As a whole I agree with LTL that for the average person, the $7500 won't make a big difference in terms of buyers, especially for single vehicle households. However, for those who are in more metro areas, where the $7500 credit comes into play the best is on leases, as it gets the amount due at signing and the monthly payments down usually in the $200/mo range.
Tesla won't be able to tap into these credits after 2017 at the same rate, as they will taper down once certain sales amounts have been reached (200,000). The sad thing about that is, for a Tesla owner, all that $7500 did was allow them to buy additional features, instead of actually being an EV purchase enabler. I personally think that the credit should only apply to vehicles under a certain dollar amount, say $50,000.
The $7500 credit is also a bit of a sham in a way for buyers, as it means instead of the traditional 15%(or so) residual loss that occurs when you drive it off the lot, you can slap an additional $7500 on top of that. That, (combined with battery issues), is among the reasons why Nissan Leafs have such terrible residual/resale values. I mean, how else could I buy a 4 year old car that sold for $37,000 new, and get it for $6,000 when it's in terrific shape? If you add in that $7500 it makes it a $13,000 car which is closer to what I would expect for a vehicle of this age in this condition that had such a starting price.
The upshot of that terribly low residual price is that there are a lot of people who are buying these ultra-cheap Leafs and using them as their commuter vehicles. That's great, in my opinion, but it doesn't really help the original purchaser unless they were doing a lease, or plan on driving the car into the ground and never selling it.
But here's a positive spin on the tax credit thing, if they're eliminated by Congress, people can claim that they raised taxes, which is certainly the antithesis to the Rep platform.
For me, I just plan on touting EVs as much as possible, by giving people rides in it, letting them feel the smoothness, hear the relative quiet, and then tout the fuel savings. I say that once you've gone EV, you don't want to go back to an ICE. (Which on the topic, LTL, are your ICE vehicles holding you over until you can get a 200+ mile EV?)

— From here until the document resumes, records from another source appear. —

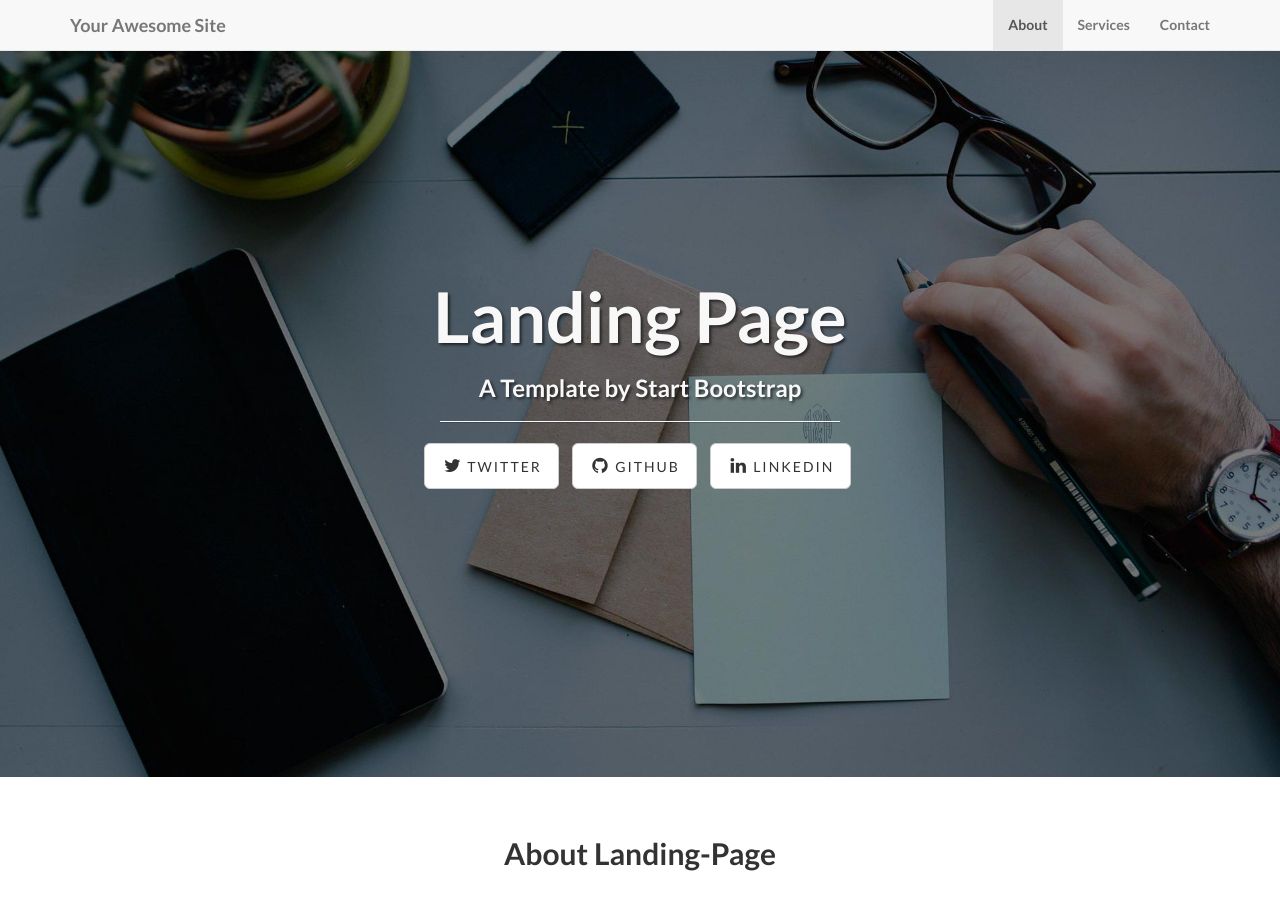
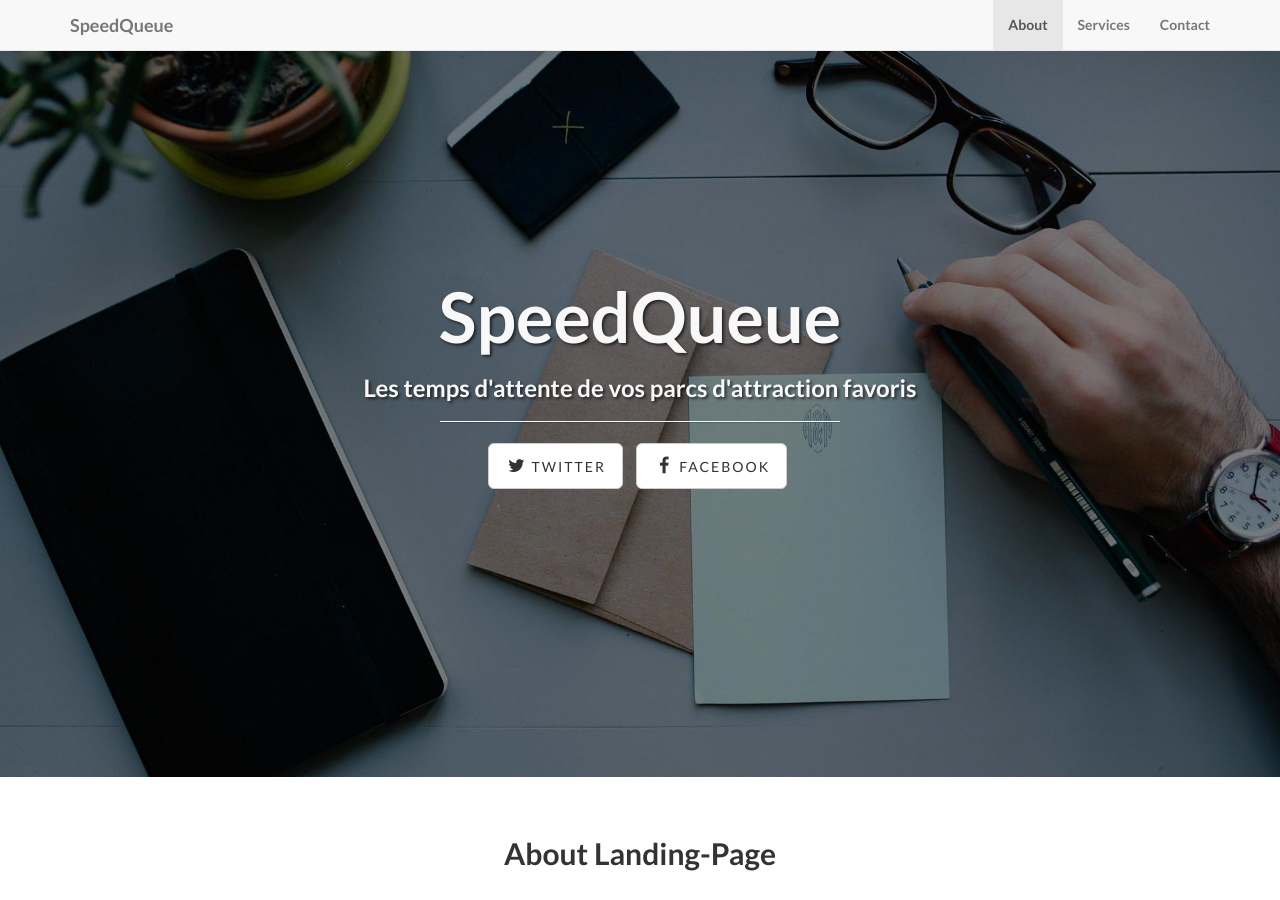
Before and after one commit to SpeedQueue/speedqueue.github.io, a Jekyll site: the page built from index.html, in a window 1280 px wide and 900 px high. Built offline with Jekyll 4.4.1, drawn with Linux system fonts in a browser that asks for light colours; some of the changed text lies outside the part shown.

Commit message:
updated description

```diff
--- a/_config.yml
+++ b/_config.yml
@@ -2,15 +2,11 @@
 #      Main Configs       #
 # ----------------------- #
 
-url: http://yoursite.com
-title: Your Awesome Site
-email: your-email@domain.com
-author: Your Name
+url: http://www.speedqueue.com
+title: SpeedQueue
 description: > # "Write an awesome description for your new site here.
-  You can edit this line in _config.yml. It will appear in your document
-  head meta (for Google search results) and in your feed.xml site
-  description.
-copyright: 'Copyright &copy; 2015 Your Name. All Rights Reserved.'
+  Les temps d'attente de vos parcs d'attraction favoris.
+copyright: 'Copyright &copy; 2015 SpeedQueue. All Rights Reserved.'
 credits: 'Credits: Landing Page is a free to use, open source Bootstrap theme created by <a href="http://startbootstrap.com/">Start Bootstrap</a>.'
 
 # ----------------------- #
@@ -27,8 +23,6 @@
 
 social:
   - title: twitter
-    url: https://twitter.com/SBootstrap
-  - title: github
-    url: https://github.com/IronSummitMedia/startbootstrap
-  - title: linkedin
-    url:
+    url: https://twitter.com/speedqueue
+  - title: facebook
+    url: https://www.facebook.com/app.speedqueue/
--- a/index.html
+++ b/index.html
@@ -1,5 +1,5 @@
 ---
 layout: default
-title: Landing Page
-subTitle: A Template by Start Bootstrap
+title: SpeedQueue
+subTitle: Les temps d'attente de vos parcs d'attraction favoris
 ---
```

Pulled the trigger on going EV on 10/2016 with a 2012 Leaf, and plan on buying a Tesla Model 3 in May 2019.